A government warning about the dangers of increased use of trains to transport crude oil is giving a boost to supporters of the long-delayed Keystone XL pipeline.
U.S. and Canadian accident investigators urged their governments Thursday to impose new safety rules on so-called oil trains, warning that a “major loss of life” could result from an accident involving the increasing use of trains to transport large amounts of crude oil.
Wednesday at 10:45 a.m., Keystone XL South was supposed to begin piping tar sands crude from Cushing, Okla. to refineries in Texas. That’s what the pipeline’s builder, Transcanada, had announced.
The pumps that keep crude moving through the pipeline were running last Thursday, as TransCanada performed last-minute tests of the system. But on Friday they went silent, according to observers in the area, and so far it looks like they haven’t started up since.
A lawyer for Lac-Mégantic spent most of Thursday morning arguing that it should be able to take part in legal proceedings related to the cleanup and decontamination of the town.
Six companies are contesting orders issued by Quebec’s environment minister to deal with the nearly six million litres of oil that spilled in the July 6 train derailment that killed 47 people in Lac-Mégantic. The town wants to take part in those proceedings, but the companies are opposed to it.
Royal Dutch Shell’s plans to drill for oil off the coast of Alaska face further delays after a US appeals court said the government acted illegally in opening up nearly 30m acres of US Arctic waters to oil exploration six years ago.
The ruling, by the Ninth Circuit Court of Appeals in the US, was a victory for a group of environmental and native Alaskan organisations that has waged a long-running campaign to block Shell from operating in what they consider a pristine wilderness.
Japanese scientists have developed a method to use cosmic rays to see through a nuclear reactor, raising hopes for locating and accounting for melted fuel inside the crippled Fukushima nuclear plant.
“Installing several sensors outdoors for a month or so is enough to get a picture of internal structures,” said Fumihiko Takasaki, a particle physics scientist at the High Energy Accelerator Research Organization. “Our technology is well established, so I hope it will be used to help decommission the stricken reactors at the Fukushima No. 1 nuclear power plant.”
The tsunami that hit the coast of Japan on March 11, 2011 caused the worst nuclear disaster since Chernobyl. In the days following the tsunami, reactors within the Fukushima Daiichi Nuclear Power Plant exploded and leaked radiation into the environment.
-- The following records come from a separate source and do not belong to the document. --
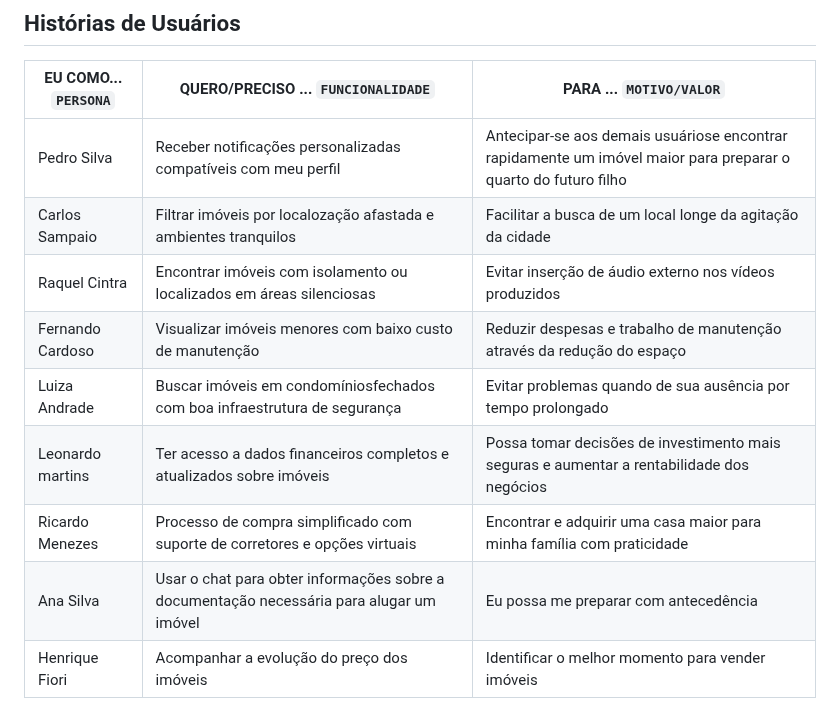
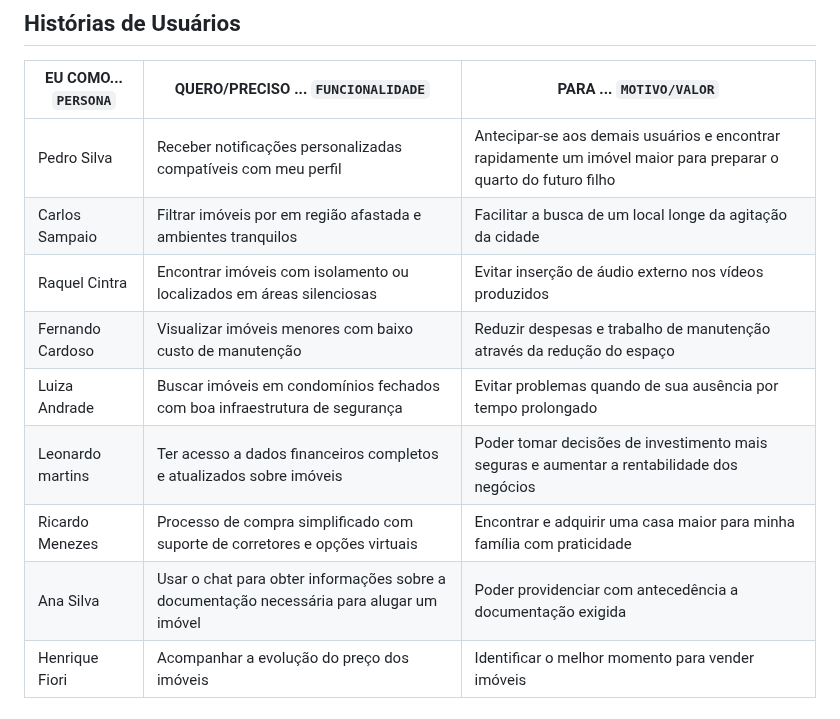
Before and after one commit to wesley-hs/clickimoveis1, a Markdown page: docs/02-Especificação do Projeto.md, the part around the change. GitHub-like rendering.

Commit message:
corrigido texto Requisitos Funcionais

```diff
--- a/docs/02-Especificação do Projeto.md
+++ b/docs/02-Especificação do Projeto.md
@@ -98,14 +98,14 @@
 
 |EU COMO... `PERSONA`| QUERO/PRECISO ... `FUNCIONALIDADE` |PARA ... `MOTIVO/VALOR`                 |
 |--------------------|------------------------------------|----------------------------------------|
-|Pedro Silva          | Receber notificações personalizadas compatíveis com meu perfil  | Antecipar-se aos demais usuáriose encontrar rapidamente um imóvel maior para preparar o quarto do futuro filho                    |
-|Carlos Sampaio       | Filtrar imóveis por localozação afastada e ambientes tranquilos       | Facilitar a busca de um local longe da agitação da cidade                      |
+|Pedro Silva          | Receber notificações personalizadas compatíveis com meu perfil  | Antecipar-se aos demais usuários e encontrar rapidamente um imóvel maior para preparar o quarto do futuro filho   |
+|Carlos Sampaio       | Filtrar imóveis por em região afastada e ambientes tranquilos       | Facilitar a busca de um local longe da agitação da cidade                      |
 |Raquel Cintra        | Encontrar imóveis com isolamento ou localizados em áreas silenciosas| Evitar inserção de áudio externo nos vídeos produzidos |
 |Fernando Cardoso     | Visualizar imóveis menores com baixo custo de manutenção       | Reduzir despesas e trabalho de manutenção através da redução do espaço |
-|Luiza Andrade        | Buscar imóveis em condomíniosfechados com boa infraestrutura de segurança     | Evitar problemas quando de sua ausência por tempo prolongado |
-|Leonardo martins   |  Ter acesso a dados financeiros completos e atualizados sobre imóveis | Possa tomar decisões de investimento mais seguras e aumentar a rentabilidade dos negócios |
+|Luiza Andrade        | Buscar imóveis em condomínios fechados com boa infraestrutura de segurança     | Evitar problemas quando de sua ausência por tempo prolongado |
+|Leonardo martins   |  Ter acesso a dados financeiros completos e atualizados sobre imóveis | Poder tomar decisões de investimento mais seguras e aumentar a rentabilidade dos negócios |
 |Ricardo Menezes| Processo de compra simplificado com suporte de corretores e opções virtuais | Encontrar e adquirir uma casa maior para minha família com praticidade|
-|Ana Silva     | Usar o chat para obter informações sobre a documentação necessária para alugar um imóvel | Eu possa me preparar com antecedência |
+|Ana Silva     | Usar o chat para obter informações sobre a documentação necessária para alugar um imóvel | Poder providenciar com antecedência a documentação exigida |
 |Henrique Fiori  | Acompanhar a evolução do preço dos imóveis     | Identificar o melhor momento para vender imóveis          |
 
 
```
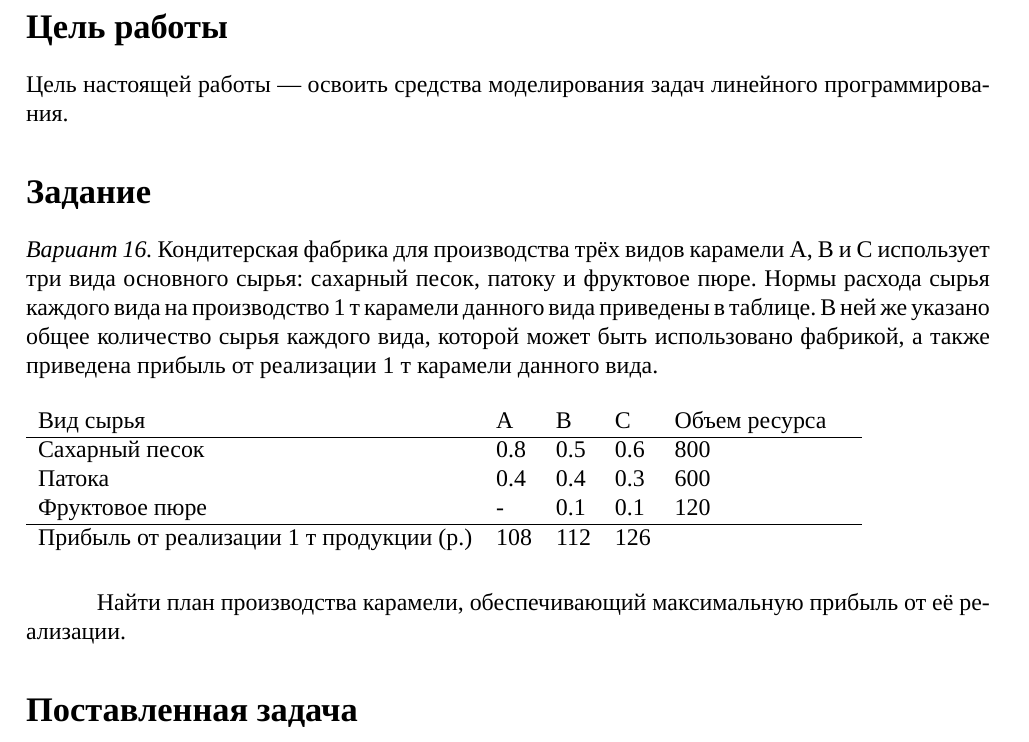
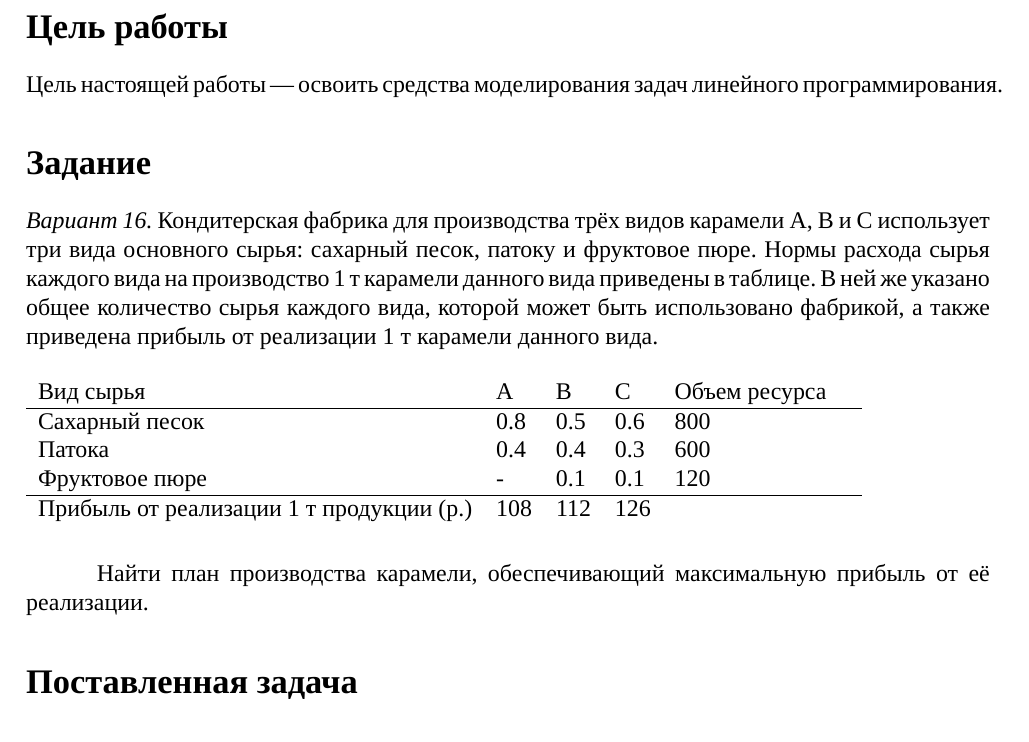
Before and after one commit to avrong/suai-report-latex, a LaTeX document (report.tex): part of page 2 of 4, cut so that both start at the same text. Compiled offline with XeLaTeX; a missing font is replaced by an installed copy or a similar font.

Commit message:
Make some style fixes and add useful packages

```diff
--- a/report.tex
+++ b/report.tex
@@ -1,12 +1,23 @@
 %%% SUAI/GUAP LaTeX Report Template % https://github.com/avrong/suai-report-latex %%%%
 
-\documentclass[12pt]{article}
+\documentclass[12pt]{extarticle}
 
 \usepackage{import} % TeX import
 
 \usepackage{hhline} % Better horizontal lines in tables
 \usepackage{amsmath} % AMS Math collection
 \usepackage[english, russian]{babel} % Language support
+
+% Prevent hyphenation
+\emergencystretch 3em
+\usepackage[none]{hyphenat}
+
+\usepackage{extsizes} % Additional font sizes for docs (8-20px)
+
+\usepackage{float} % Ability to have figures inside text
+\floatplacement{figure}{H} % Make figures inside text as default
+
+\usepackage{setspace} % Ability to set custom line height
 
 % Fonts
 \usepackage{fontspec}
```
Also changed, not shown: title.tex (+4 -0 lines), report.pdf.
The United States announced a relief effort led by the Navy – Operation Tomodachi – in which 70,000 Department of Defense-affiliated personnel contributed to providing humanitarian aid to those affected.
Now, three years later, some Navy personnel say they’re experiencing mysterious symptoms, including hemorrhaging and cancer. In some cases, their doctors can’t provide diagnoses and therefore cannot determine if the illnesses are radiation-related. Convinced their illnesses were caused by radiation exposure, 71 of these sailors are banding together in a lawsuit against the Tokyo Electric Power Company – or TEPCO – which operates the Fukushima power plant.